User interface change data
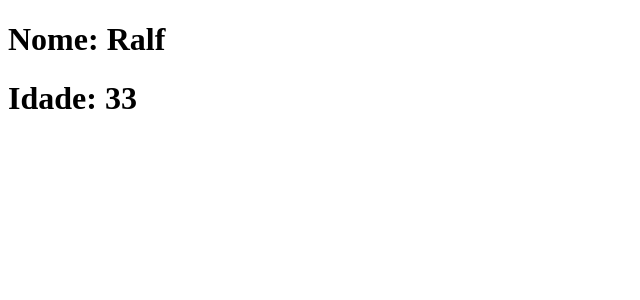
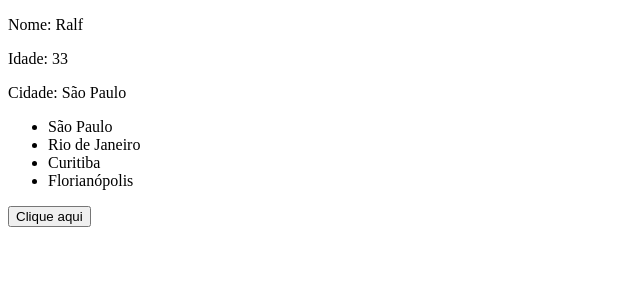
Before and after one commit to gpereira86/curso-vue-relembrando, a Vue app: page / in a window 1280 px wide. Shown: the top 300 px of the page, without its empty margins (0-640 px from the left). Built offline with nearby package versions, Linux system fonts and the light colour scheme.

Commit message:
Props dinâmicas: Variável dinâmica e Função

```diff
--- a/src/componentes/Exemplo11Props1.vue
+++ b/src/componentes/Exemplo11Props1.vue
@@ -9,9 +9,23 @@
   // Importar componente
   import Exemplo11Props2 from './Exemplo11Props2.vue';
 
+  // Variáveis
+  let cidade = 'São Paulo';
+  let cidades= [
+    'São Paulo',
+    'Rio de Janeiro',
+    'Curitiba',
+    'Florianópolis'
+  ];
+
+  // Função
+  function mensagem() {
+    alert('Função criada no componente: Exemplo11Props1')
+  }
+
 </script>
 
 <!-- HTML -->
 <template>
-    <Exemplo11Props2 nome="Ralf" idade="33"></Exemplo11Props2>
+    <Exemplo11Props2 nome="Ralf" idade="33" :cidade="cidade" :vetor="cidades" :funcao="mensagem"></Exemplo11Props2> <!-- Quando necessário enviar variáveis dinâmicas ou funções, colocar ':' antes do propriedade ex. :cidade -->
 </template>
--- a/src/componentes/Exemplo11Props2.vue
+++ b/src/componentes/Exemplo11Props2.vue
@@ -1,12 +1,21 @@
 <!-- SCRIPT -->
 <script setup>
   // ObterProps
-  const props = defineProps(['nome', 'idade']);
+  const props = defineProps(['nome', 'idade', 'cidade', 'vetor', 'funcao']);
 
 </script>
 
 <!-- HTML -->
 <template>
-    <h1>Nome: {{ nome }}</h1>
-    <h1>Idade: {{ idade }}</h1>
+
+    <p>Nome: {{ nome }}</p>
+    <p>Idade: {{ idade }}</p>
+    <p>Cidade: {{ cidade }}</p>
+
+    <ul>
+        <li v-for="v of vetor">{{ v }}</li>
+    </ul>
+
+    <button @click="funcao">Clique aqui</button>
+
 </template>
```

__Task objective__
Pull together all lines from the data that mention the word "funcao".

__Solution to the exercise__
+    <Exemplo11Props2 nome="Ralf" idade="33" :cidade="cidade" :vetor="cidades" :funcao="mensagem"></Exemplo11Props2> <!-- Quando necessário enviar variáveis dinâmicas ou funções, colocar ':' antes do propriedade ex. :cidade -->
+  const props = defineProps(['nome', 'idade', 'cidade', 'vetor', 'funcao']);
+    <button @click="funcao">Clique aqui</button>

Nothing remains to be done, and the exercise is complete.